Task material →
╔══

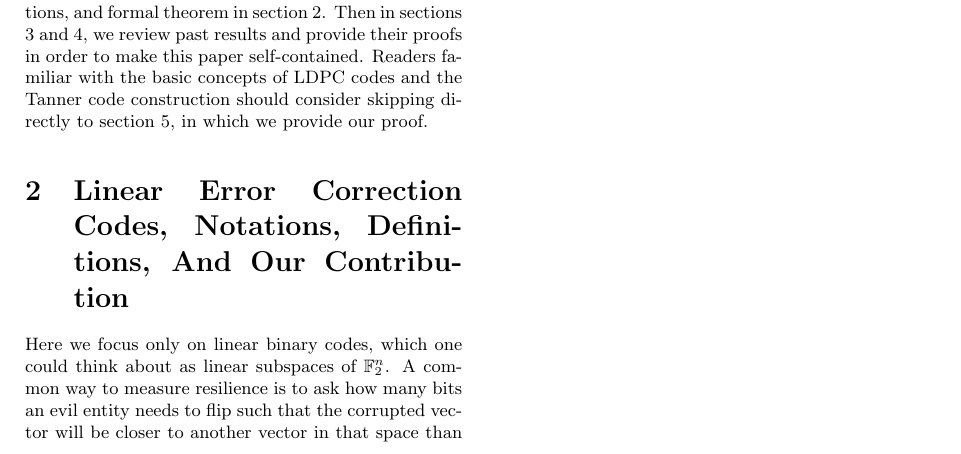
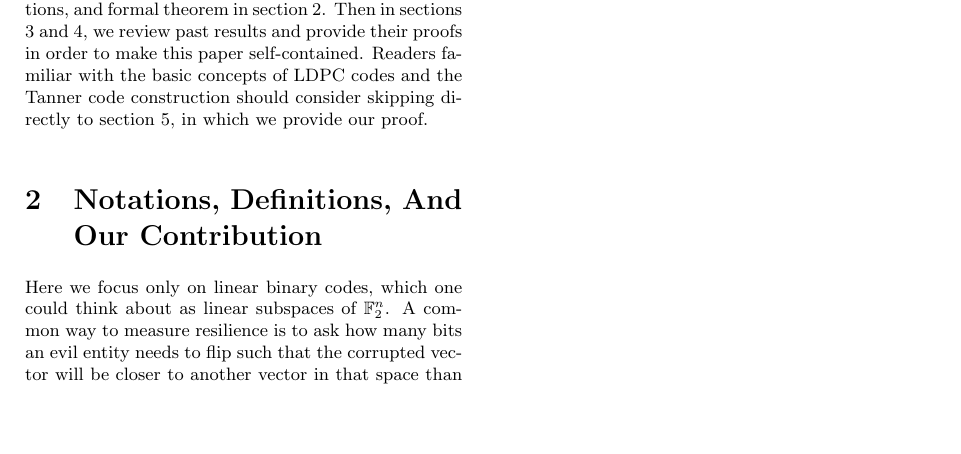
Before and after one commit to dudupo/Academic, a LaTeX document (projects/NLTES_project/rate-distance-bound.tex): part of the page, cut so that both start at the same text, the shorter picture padded with empty space. Compiled offline with pdfLaTeX.

Commit message:
compiling -Wed Oct  5 01:48:50 PM IDT 2022

```diff
--- a/projects/NLTES_project/rate-distance-bound.tex
+++ b/projects/NLTES_project/rate-distance-bound.tex
@@ -50,8 +50,8 @@
   Non-formally, we say that code is good if its distance and rate are scaled linearly in the encoded message length. Besides the fact that good codes are considered efficient in terms of robustness and overhead, they are also vital components in establishing secure multiparty computation \cite{MultiParty} and have a deep connection to probabilistic proofs.
 
 In this work, we show a new upper bound $\PonB $ which tighter than the Singelton bound and holds for any good code. First, we state the notations, definitions, and formal theorem in section 2. Then in sections 3 and 4, we review past results and provide their proofs in order to make this paper self-contained. Readers familiar with the basic concepts of LDPC codes and the Tanner code construction should consider skipping directly to section 5, in which we provide our proof.
-
-\section{Linear Error Correction Codes, Notations, Definitions, And Our Contribution}
+%Linear Error Correction Codes,
+\section{Notations, Definitions, And Our Contribution}
 Here we focus only on linear binary codes, which one could think about as linear subspaces of $\mathbb{F}_{2}^{n}$. A common way to measure resilience is to ask how many bits an evil entity needs to flip such that the corrupted vector will be closer to another vector in that space than the original one. Those ideas were formulated by Hamming, who presented the following definitions.
 \section{Singleton Bound}
 \section{Tanner Code}
```
Also changed, not shown: projects/pdfs/rate-distance-bound.pdf.
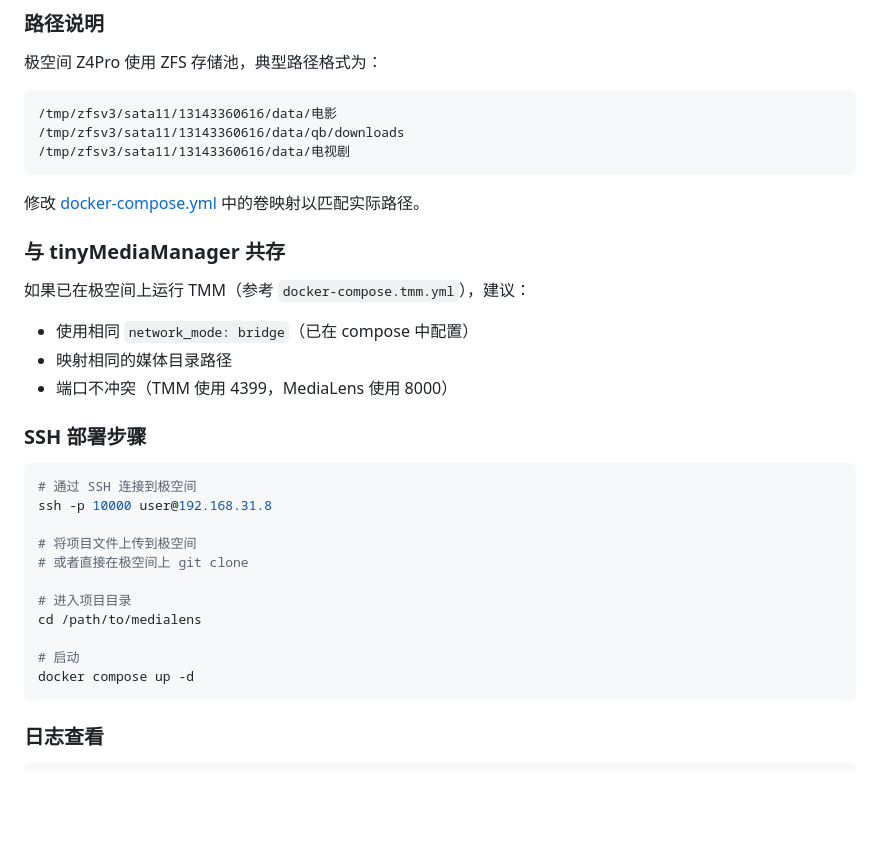
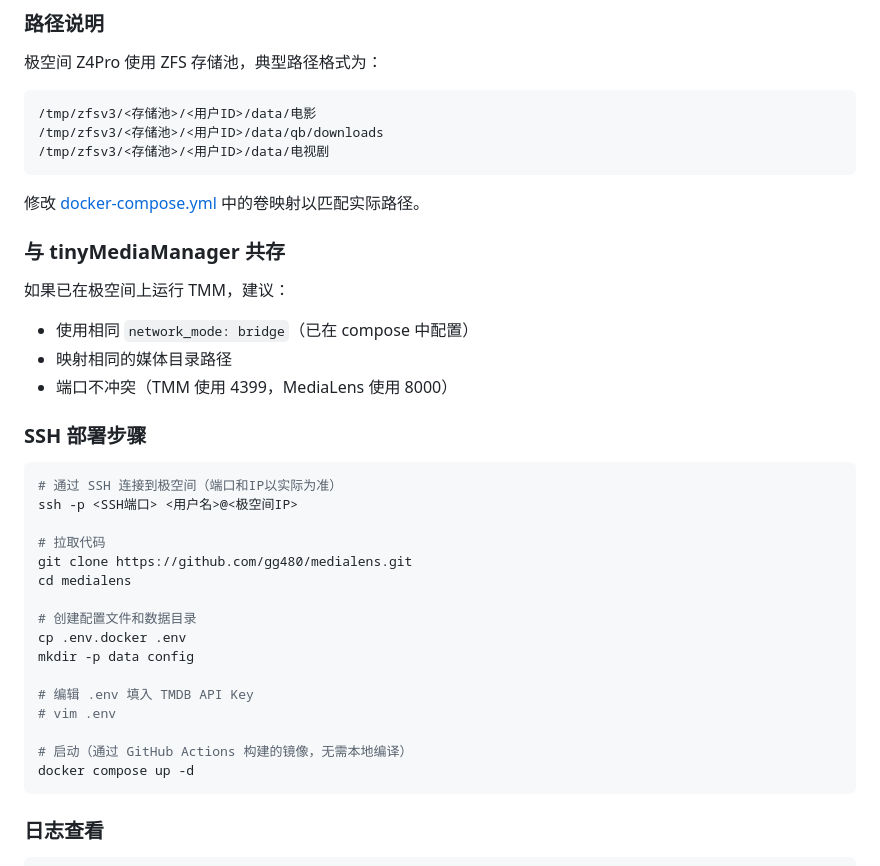
Before and after one commit to gg480/medialens, a Markdown page: README.md, the part around the change. Drawn GitHub-style; blank space fills up the shorter version.

Commit message:
docs: sanitize sensitive info in README

````diff
--- a/README.md
+++ b/README.md
@@ -111,16 +111,16 @@ docker compose ps
 极空间 Z4Pro 使用 ZFS 存储池，典型路径格式为：
 
 ```
-/tmp/zfsv3/sata11/13143360616/data/电影
-/tmp/zfsv3/sata11/13143360616/data/qb/downloads
-/tmp/zfsv3/sata11/13143360616/data/电视剧
+/tmp/zfsv3/<存储池>/<用户ID>/data/电影
+/tmp/zfsv3/<存储池>/<用户ID>/data/qb/downloads
+/tmp/zfsv3/<存储池>/<用户ID>/data/电视剧
 ```
 
 修改 [docker-compose.yml](docker-compose.yml) 中的卷映射以匹配实际路径。
 
 ### 与 tinyMediaManager 共存
 
-如果已在极空间上运行 TMM（参考 `docker-compose.tmm.yml`），建议：
+如果已在极空间上运行 TMM，建议：
 - 使用相同 `network_mode: bridge`（已在 compose 中配置）
 - 映射相同的媒体目录路径
 - 端口不冲突（TMM 使用 4399，MediaLens 使用 8000）
@@ -128,16 +128,21 @@ docker compose ps
 ### SSH 部署步骤
 
 ```bash
-# 通过 SSH 连接到极空间
-ssh -p 10000 user@192.168.31.8
+# 通过 SSH 连接到极空间（端口和IP以实际为准）
+ssh -p <SSH端口> <用户名>@<极空间IP>
 
-# 将项目文件上传到极空间
-# 或者直接在极空间上 git clone
+# 拉取代码
+git clone https://github.com/gg480/medialens.git
+cd medialens
 
-# 进入项目目录
-cd /path/to/medialens
+# 创建配置文件和数据目录
+cp .env.docker .env
+mkdir -p data config
 
-# 启动
+# 编辑 .env 填入 TMDB API Key
+# vim .env
+
+# 启动（通过 GitHub Actions 构建的镜像，无需本地编译）
 docker compose up -d
 ```
 
````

╚══

Directions for this task → Retype word for word all the material given above, and keep the pictures out.

Response to the task →
Before and after one commit to dudupo/Academic, a LaTeX document (projects/NLTES_project/rate-distance-bound.tex): part of the page, cut so that both start at the same text, the shorter picture padded with empty space. Compiled offline with pdfLaTeX.

Commit message:
compiling -Wed Oct  5 01:48:50 PM IDT 2022

```diff
--- a/projects/NLTES_project/rate-distance-bound.tex
+++ b/projects/NLTES_project/rate-distance-bound.tex
@@ -50,8 +50,8 @@
   Non-formally, we say that code is good if its distance and rate are scaled linearly in the encoded message length. Besides the fact that good codes are considered efficient in terms of robustness and overhead, they are also vital components in establishing secure multiparty computation \cite{MultiParty} and have a deep connection to probabilistic proofs.
 
 In this work, we show a new upper bound $\PonB $ which tighter than the Singelton bound and holds for any good code. First, we state the notations, definitions, and formal theorem in section 2. Then in sections 3 and 4, we review past results and provide their proofs in order to make this paper self-contained. Readers familiar with the basic concepts of LDPC codes and the Tanner code construction should consider skipping directly to section 5, in which we provide our proof.
-
-\section{Linear Error Correction Codes, Notations, Definitions, And Our Contribution}
+%Linear Error Correction Codes,
+\section{Notations, Definitions, And Our Contribution}
 Here we focus only on linear binary codes, which one could think about as linear subspaces of $\mathbb{F}_{2}^{n}$. A common way to measure resilience is to ask how many bits an evil entity needs to flip such that the corrupted vector will be closer to another vector in that space than the original one. Those ideas were formulated by Hamming, who presented the following definitions.
 \section{Singleton Bound}
 \section{Tanner Code}
```
Also changed, not shown: projects/pdfs/rate-distance-bound.pdf.
Before and after one commit to gg480/medialens, a Markdown page: README.md, the part around the change. Drawn GitHub-style; blank space fills up the shorter version.

Commit message:
docs: sanitize sensitive info in README

````diff
--- a/README.md
+++ b/README.md
@@ -111,16 +111,16 @@ docker compose ps
 极空间 Z4Pro 使用 ZFS 存储池，典型路径格式为：
 
 ```
-/tmp/zfsv3/sata11/13143360616/data/电影
-/tmp/zfsv3/sata11/13143360616/data/qb/downloads
-/tmp/zfsv3/sata11/13143360616/data/电视剧
+/tmp/zfsv3/<存储池>/<用户ID>/data/电影
+/tmp/zfsv3/<存储池>/<用户ID>/data/qb/downloads
+/tmp/zfsv3/<存储池>/<用户ID>/data/电视剧
 ```
 
 修改 [docker-compose.yml](docker-compose.yml) 中的卷映射以匹配实际路径。
 
 ### 与 tinyMediaManager 共存
 
-如果已在极空间上运行 TMM（参考 `docker-compose.tmm.yml`），建议：
+如果已在极空间上运行 TMM，建议：
 - 使用相同 `network_mode: bridge`（已在 compose 中配置）
 - 映射相同的媒体目录路径
 - 端口不冲突（TMM 使用 4399，MediaLens 使用 8000）
@@ -128,16 +128,21 @@ docker compose ps
 ### SSH 部署步骤
 
 ```bash
-# 通过 SSH 连接到极空间
-ssh -p 10000 user@192.168.31.8
+# 通过 SSH 连接到极空间（端口和IP以实际为准）
+ssh -p <SSH端口> <用户名>@<极空间IP>
 
-# 将项目文件上传到极空间
-# 或者直接在极空间上 git clone
+# 拉取代码
+git clone https://github.com/gg480/medialens.git
+cd medialens
 
-# 进入项目目录
-cd /path/to/medialens
+# 创建配置文件和数据目录
+cp .env.docker .env
+mkdir -p data config
 
-# 启动
+# 编辑 .env 填入 TMDB API Key
+# vim .env
+
+# 启动（通过 GitHub Actions 构建的镜像，无需本地编译）
 docker compose up -d
 ```
 
````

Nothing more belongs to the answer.